**PROBLEM:** Among these records, which lines include "Link"? Copy them out.

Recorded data
• • •

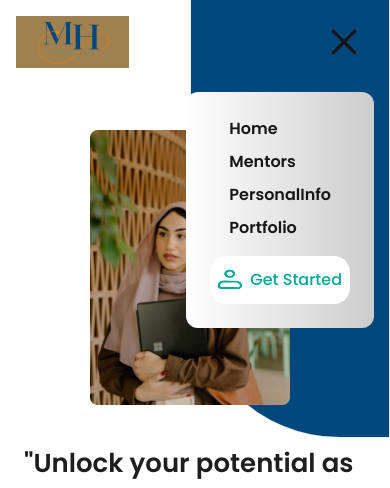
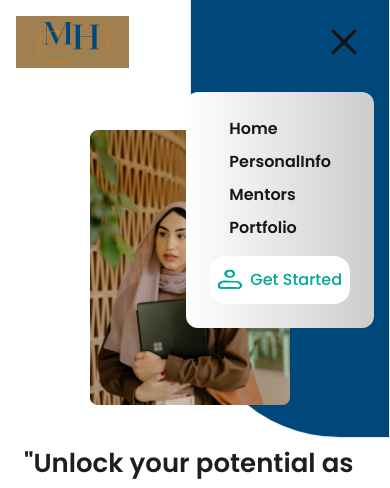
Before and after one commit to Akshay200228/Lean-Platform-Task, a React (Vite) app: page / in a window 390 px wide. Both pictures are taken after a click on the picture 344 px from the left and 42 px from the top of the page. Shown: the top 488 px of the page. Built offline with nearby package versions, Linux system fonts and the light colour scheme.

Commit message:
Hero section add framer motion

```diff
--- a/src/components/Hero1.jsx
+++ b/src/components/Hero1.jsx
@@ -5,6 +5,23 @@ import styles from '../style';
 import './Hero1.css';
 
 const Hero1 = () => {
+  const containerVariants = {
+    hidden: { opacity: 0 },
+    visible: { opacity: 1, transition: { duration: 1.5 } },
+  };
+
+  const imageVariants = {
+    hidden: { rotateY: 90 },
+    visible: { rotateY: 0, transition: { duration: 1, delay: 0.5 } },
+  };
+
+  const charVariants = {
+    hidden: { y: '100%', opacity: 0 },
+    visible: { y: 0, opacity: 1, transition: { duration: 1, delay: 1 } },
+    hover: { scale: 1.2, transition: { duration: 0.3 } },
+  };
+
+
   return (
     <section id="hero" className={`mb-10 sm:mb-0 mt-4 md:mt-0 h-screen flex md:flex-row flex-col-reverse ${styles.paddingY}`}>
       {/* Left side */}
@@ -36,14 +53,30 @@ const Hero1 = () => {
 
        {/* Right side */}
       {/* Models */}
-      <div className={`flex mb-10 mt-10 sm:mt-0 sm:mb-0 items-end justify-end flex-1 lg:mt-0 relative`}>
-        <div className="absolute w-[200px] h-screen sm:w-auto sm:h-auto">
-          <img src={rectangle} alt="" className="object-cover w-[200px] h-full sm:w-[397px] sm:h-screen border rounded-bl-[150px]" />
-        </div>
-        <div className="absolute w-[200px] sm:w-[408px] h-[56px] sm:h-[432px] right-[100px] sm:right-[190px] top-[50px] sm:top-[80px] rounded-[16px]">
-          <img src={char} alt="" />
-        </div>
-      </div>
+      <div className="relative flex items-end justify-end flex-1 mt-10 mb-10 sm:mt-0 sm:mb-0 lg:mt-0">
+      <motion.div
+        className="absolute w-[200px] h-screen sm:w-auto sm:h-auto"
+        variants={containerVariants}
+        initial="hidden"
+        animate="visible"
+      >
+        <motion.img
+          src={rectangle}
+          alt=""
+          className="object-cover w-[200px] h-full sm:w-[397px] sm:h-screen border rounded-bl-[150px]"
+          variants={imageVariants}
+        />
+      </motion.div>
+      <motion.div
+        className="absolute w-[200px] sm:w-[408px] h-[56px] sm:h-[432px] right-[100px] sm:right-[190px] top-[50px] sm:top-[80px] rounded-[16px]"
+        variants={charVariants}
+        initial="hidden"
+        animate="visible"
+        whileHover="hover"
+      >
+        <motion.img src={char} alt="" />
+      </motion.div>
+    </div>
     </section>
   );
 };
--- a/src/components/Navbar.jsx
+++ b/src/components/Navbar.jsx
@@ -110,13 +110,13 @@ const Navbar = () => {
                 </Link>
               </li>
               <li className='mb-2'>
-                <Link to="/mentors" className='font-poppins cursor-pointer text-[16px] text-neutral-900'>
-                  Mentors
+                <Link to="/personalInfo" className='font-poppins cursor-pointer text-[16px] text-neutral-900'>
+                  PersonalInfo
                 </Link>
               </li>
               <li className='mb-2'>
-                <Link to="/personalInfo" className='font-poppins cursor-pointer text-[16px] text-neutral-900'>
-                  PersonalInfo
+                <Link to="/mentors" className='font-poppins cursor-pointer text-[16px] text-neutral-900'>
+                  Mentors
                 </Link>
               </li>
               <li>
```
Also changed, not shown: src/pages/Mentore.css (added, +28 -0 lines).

• • •

**EXPECTED OUTPUT:**
                 </Link>
-                <Link to="/mentors" className='font-poppins cursor-pointer text-[16px] text-neutral-900'>
+                <Link to="/personalInfo" className='font-poppins cursor-pointer text-[16px] text-neutral-900'>
                 </Link>
-                <Link to="/personalInfo" className='font-poppins cursor-pointer text-[16px] text-neutral-900'>
+                <Link to="/mentors" className='font-poppins cursor-pointer text-[16px] text-neutral-900'>
                 </Link>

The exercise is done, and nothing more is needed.